Raise awareness

The Anti-NMDA Receptor Encephalitis Foundation Inc. reminds us that we should “raise awareness and help promote faster and more accurate diagnoses.” It is critical to educate the public about at-risk communities. For example, in addition to those with encephalitis, individuals with cancer, rheumatoid arthritis, fibromyalgia, and diabetes are also considered at-risk for COVID-19.

Caterri Woodrum, CEO and Executive Director of Autoimmune Encephalitis Alliance, Inc. says, “I'm a cancer survivor with a seriously compromised immune system resulting from a year of cancer treatments. I share the concerns that many in our autoimmune encephalitis patient and survivor community have regarding the extra risk we run with dysfunctional or suppressed immune systems. ”You can do your part to raise awareness through sharing valuable information, such as blogs, websites, podcasts, and social media posts. 
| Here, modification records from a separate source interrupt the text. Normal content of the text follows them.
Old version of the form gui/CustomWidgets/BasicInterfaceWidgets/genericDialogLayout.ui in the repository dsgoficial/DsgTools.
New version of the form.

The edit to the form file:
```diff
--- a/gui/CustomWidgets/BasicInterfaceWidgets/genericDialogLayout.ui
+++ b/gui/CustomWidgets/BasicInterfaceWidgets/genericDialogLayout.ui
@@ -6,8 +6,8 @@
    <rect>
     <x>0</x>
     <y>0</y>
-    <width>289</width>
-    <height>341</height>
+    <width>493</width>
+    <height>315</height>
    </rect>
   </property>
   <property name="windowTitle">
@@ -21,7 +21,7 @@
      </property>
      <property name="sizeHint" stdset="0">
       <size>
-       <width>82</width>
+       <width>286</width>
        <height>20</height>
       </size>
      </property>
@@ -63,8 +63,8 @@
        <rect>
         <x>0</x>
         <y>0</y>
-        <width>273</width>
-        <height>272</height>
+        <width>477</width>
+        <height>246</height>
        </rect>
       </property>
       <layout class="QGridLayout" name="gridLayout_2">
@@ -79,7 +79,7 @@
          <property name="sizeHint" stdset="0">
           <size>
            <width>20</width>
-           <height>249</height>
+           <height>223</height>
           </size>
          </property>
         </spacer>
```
Through practicing precautionary measures, offering assistance, and raising awareness, you can help be a hero in a post–COVID-19 world. “Your decisions and choices you make today impact everyone else tomorrow!” – HESA.

Utilize resources
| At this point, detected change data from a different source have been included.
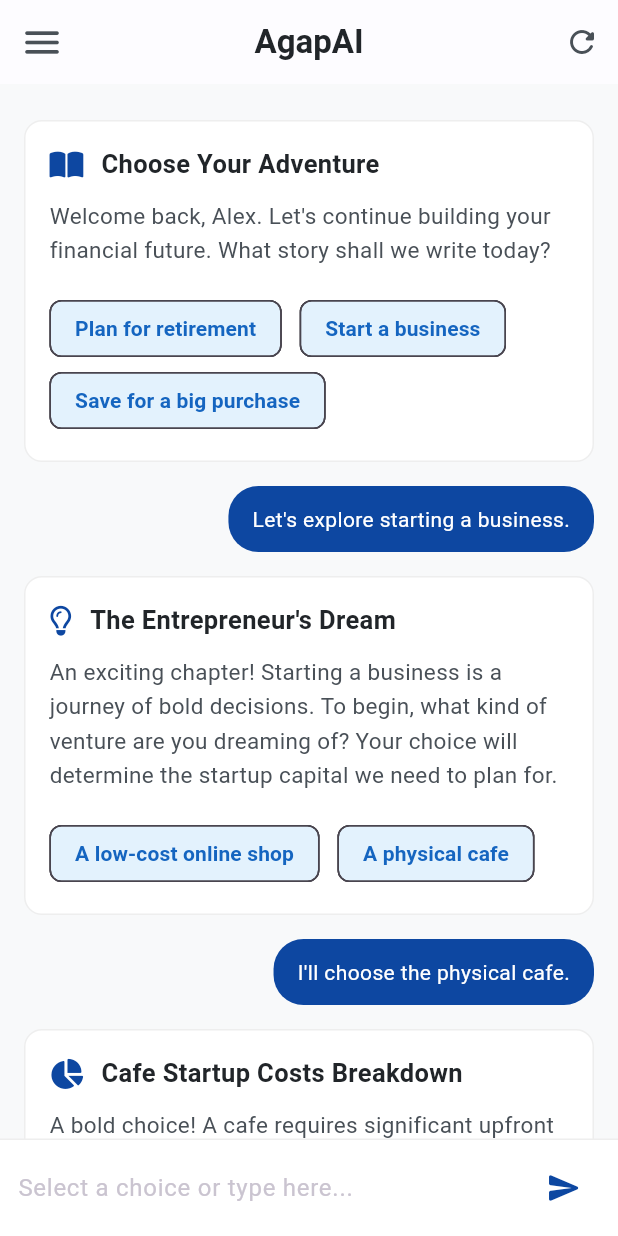
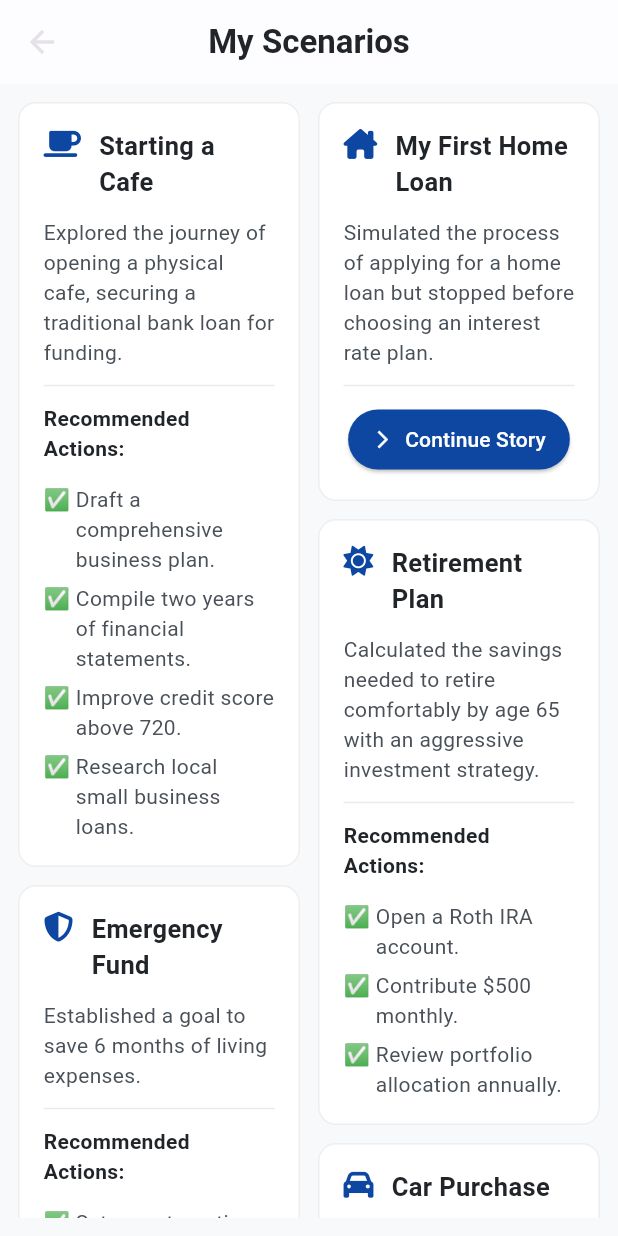
Before and after one commit to RamosQuim/BPI-Hackathon-2025-TagumpAI, a Flutter app: the screen it shows after launch, on a phone screen of 412 x 824 dp. Run offline on Flutter 3.47's test engine with Material 3 defaults, Android fonts, the phone set to English and light mode, and no system bars; our stand-ins replace fl_chart, font_awesome_flutter.

Commit message:
ui: ADDED history page

```diff
--- a/lib/main.dart
+++ b/lib/main.dart
@@ -1,5 +1,6 @@
 import 'package:flutter/material.dart';
 import 'package:test_app/screens/chatbot.dart';
+import 'package:test_app/screens/history.dart';
 import 'package:test_app/screens/login.dart';
 import 'package:test_app/screens/signup.dart';
 
@@ -16,7 +17,7 @@
   Widget build(BuildContext context) {
     return MaterialApp(
       title: 'AgapAI',
-      initialRoute: '/main', // TO-DO: Change the appropriate route for a specific page
+      initialRoute: '/history', // TO-DO: Change the appropriate route for a specific page
       debugShowCheckedModeBanner: false,
       theme: ThemeData(
         brightness: Brightness.dark,
@@ -25,7 +26,8 @@
       routes: {
         '/': (context) => const LoginPage(),
         '/signup': (context) => const SignupPage(),
-        '/main': (context) => const MainPage()
+        '/main': (context) => const MainPage(),
+        '/history': (context) => HistoryPage()
       },
     );
   }
--- /dev/null
+++ b/lib/screens/history.dart
@@ -0,0 +1,219 @@
+import 'package:flutter/material.dart';
+import 'package:flutter_staggered_grid_view/flutter_staggered_grid_view.dart';
+import 'package:font_awesome_flutter/font_awesome_flutter.dart';
+
+// --- DATA MODEL for a single history item ---
+class HistoryItem {
+  final String title;
+  final IconData icon;
+  final String summary;
+  final List<String> recommendedActions;
+  final bool isFinished;
+
+  HistoryItem({
+    required this.title,
+    required this.icon,
+    required this.summary,
+    this.recommendedActions = const [],
+    this.isFinished = true,
+  });
+}
+
+// --- HISTORY PAGE WIDGET ---
+class HistoryPage extends StatelessWidget {
+  HistoryPage({super.key});
+
+  // --- DUMMY DATA ---
+  final List<HistoryItem> historyItems = [
+    HistoryItem(
+      title: "Starting a Cafe",
+      icon: FontAwesomeIcons.mugSaucer,
+      summary: "Explored the journey of opening a physical cafe, securing a traditional bank loan for funding.",
+      isFinished: true,
+      recommendedActions: [
+        "Draft a comprehensive business plan.",
+        "Compile two years of financial statements.",
+        "Improve credit score above 720.",
+        "Research local small business loans.",
+      ],
+    ),
+    HistoryItem(
+      title: "My First Home Loan",
+      icon: FontAwesomeIcons.houseChimney,
+      summary: "Simulated the process of applying for a home loan but stopped before choosing an interest rate plan.",
+      isFinished: false,
+    ),
+    HistoryItem(
+      title: "Retirement Plan",
+      icon: FontAwesomeIcons.solidSun,
+      summary: "Calculated the savings needed to retire comfortably by age 65 with an aggressive investment strategy.",
+      isFinished: true,
+      recommendedActions: [
+        "Open a Roth IRA account.",
+        "Contribute \$500 monthly.",
+        "Review portfolio allocation annually.",
+      ],
+    ),
+    HistoryItem(
+      title: "Emergency Fund",
+      icon: FontAwesomeIcons.shieldHalved,
+      summary: "Established a goal to save 6 months of living expenses.",
+      isFinished: true,
+      recommendedActions: [
+        "Set up automatic transfers to a high-yield savings account.",
+        "Reduce non-essential spending by 15%.",
+      ],
+    ),
+    HistoryItem(
+      title: "Car Purchase",
+      icon: FontAwesomeIcons.car,
+      summary: "Compared financing options for buying a new car, including dealership financing vs. a personal loan.",
+      isFinished: false,
+    ),
+  ];
+
+  @override
+  Widget build(BuildContext context) {
+    return Scaffold(
+      backgroundColor: const Color(0xFFF8F9FA),
+      appBar: AppBar(
+        backgroundColor: Colors.white,
+        elevation: 1,
+        centerTitle: true,
+        title: const Text(
+          'My Scenarios',
+          style: TextStyle(
+            fontWeight: FontWeight.bold,
+            color: Color(0xFF212529),
+          ),
+        ),
+      ),
+      body: Padding(
+        padding: const EdgeInsets.all(12.0),
+        // Using MasonryGridView for the uneven tiles effect
+        child: MasonryGridView.builder(
+          itemCount: historyItems.length,
+          gridDelegate: const SliverSimpleGridDelegateWithFixedCrossAxisCount(
+            crossAxisCount: 2,
+          ),
+          mainAxisSpacing: 12.0,
+          crossAxisSpacing: 12.0,
+          itemBuilder: (context, index) {
+            return _HistoryCard(item: historyItems[index]);
+          },
+        ),
+      ),
+    );
+  }
+}
+
+// --- CUSTOM HISTORY CARD WIDGET ---
+class _HistoryCard extends StatelessWidget {
+  final HistoryItem item;
+  const _HistoryCard({required this.item});
+
+  @override
+  Widget build(BuildContext context) {
+    return Container(
+      padding: const EdgeInsets.all(16.0),
+      decoration: BoxDecoration(
+        color: Colors.white,
+        borderRadius: BorderRadius.circular(12),
+        border: Border.all(color: Colors.grey.shade200),
+      ),
+      child: Column(
+        crossAxisAlignment: CrossAxisAlignment.start,
+        children: [
+          // Header: Icon and Title
+          Row(
+            crossAxisAlignment: CrossAxisAlignment.start,
+            children: [
+              FaIcon(item.icon, color: const Color(0xFF0D47A1), size: 20),
+              const SizedBox(width: 12),
+              Expanded(
+                child: Text(
+                  item.title,
+                  style: const TextStyle(
+                    color: Color(0xFF212529),
+                    fontWeight: FontWeight.bold,
+                    fontSize: 17,
+                  ),
+                ),
+              ),
+            ],
+          ),
+          const SizedBox(height: 12),
+
+          // Summary Text
+          Text(
+            item.summary,
+            style: const TextStyle(
+              color: Color(0xFF495057),
+              fontSize: 14,
+              height: 1.4,
+            ),
+          ),
+          const Divider(height: 24, color: Color(0xFFE9ECEF)),
+
+          // Conditional Content: Recommendations or CTA Button
+          if (item.isFinished)
+            _buildRecommendations(item.recommendedActions)
+          else
+            _buildContinueButton(),
+        ],
+      ),
+    );
+  }
+
+  Widget _buildRecommendations(List<String> actions) {
+    return Column(
+      crossAxisAlignment: CrossAxisAlignment.start,
+      children: [
+        const Text(
+          'Recommended Actions:',
+          style: TextStyle(
+            fontWeight: FontWeight.bold,
+            color: Color(0xFF212529),
+            fontSize: 14,
+          ),
+        ),
+        const SizedBox(height: 8),
+        // Create a checklist from the actions list
+        for (String action in actions)
+          Padding(
+            padding: const EdgeInsets.only(top: 6.0),
+            child: Row(
+              crossAxisAlignment: CrossAxisAlignment.start,
+              children: [
+                const Text("✅ ", style: TextStyle(fontSize: 14)),
+                Expanded(
+                  child: Text(
+                    action,
+                    style: const TextStyle(fontSize: 14, color: Color(0xFF495057)),
+                  ),
+                ),
+              ],
+            ),
+          ),
+      ],
+    );
+  }
+
+  Widget _buildContinueButton() {
+    return Center(
+      child: ElevatedButton.icon(
+        onPressed: () {},
+        icon: const Icon(Icons.arrow_forward_ios, size: 14),
+        label: const Text('Continue Story'),
+        style: ElevatedButton.styleFrom(
+          backgroundColor: const Color(0xFF0D47A1),
+          foregroundColor: Colors.white,
+          shape: RoundedRectangleBorder(
+            borderRadius: BorderRadius.circular(30.0),
+          ),
+          padding: const EdgeInsets.symmetric(horizontal: 16, vertical: 10),
+        ),
+      ),
+    );
+  }
+}
--- a/pubspec.yaml
+++ b/pubspec.yaml
@@ -33,6 +33,7 @@
   font_awesome_flutter: ^10.7.0
   fl_chart: ^0.68.0
   intl: ^0.19.0
+  flutter_staggered_grid_view: ^0.7.0
   # The following adds the Cupertino Icons font to your application.
   # Use with the CupertinoIcons class for iOS style icons.
   cupertino_icons: ^1.0.8
```
Also changed, not shown: pubspec.lock.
Below are valuable resources that are available to patients, providers, and caretakers. Let’s work together to protect our immunocompromised population. As the Autoimmune Encephalitis Alliance, Inc. states, “We are in this together - neighborhoods, cities, states, and countries. We will get through this.”

Anti-NMDA Receptor Encephalitis Foundation Inc.:

Autoimmune Encephalitis Alliance, Inc.:

The Encephalitis Society:

Podcast: answers many of the questions people affected by different types of encephalitis may have about coronavirus:


Brainwalk app: a special Covid19 edition set to keep brains and body fit and healthy as well as being another way people can connect safely with each other no matter where they are in the world!

Hashimoto’s Encephalopathy SREAT Alliance (HESA):

Public service announcement video:

Quest Diagnostics COVID-19 molecular and serology testing information:

CDC Guidelines for Higher-Risk Individuals:

CDC Guidelines for Protection:


Thank you to the encephalitis advocacy foundations that provided quotes: 

Phillippa Chapman - Director of Services for The Encephalitis Society

Maddy Boehme - Co-Vice President of Hashimoto’s Encephalopathy

SREAT Alliance (HESA), Caterri Woodrum - CEO and Executive Director of Autoimmune Encephalitis Alliance, Inc.

Linda Nourse - Member of Anti-NMDA Receptor Encephalitis Foundation Inc.

Becky Dennis - Board president of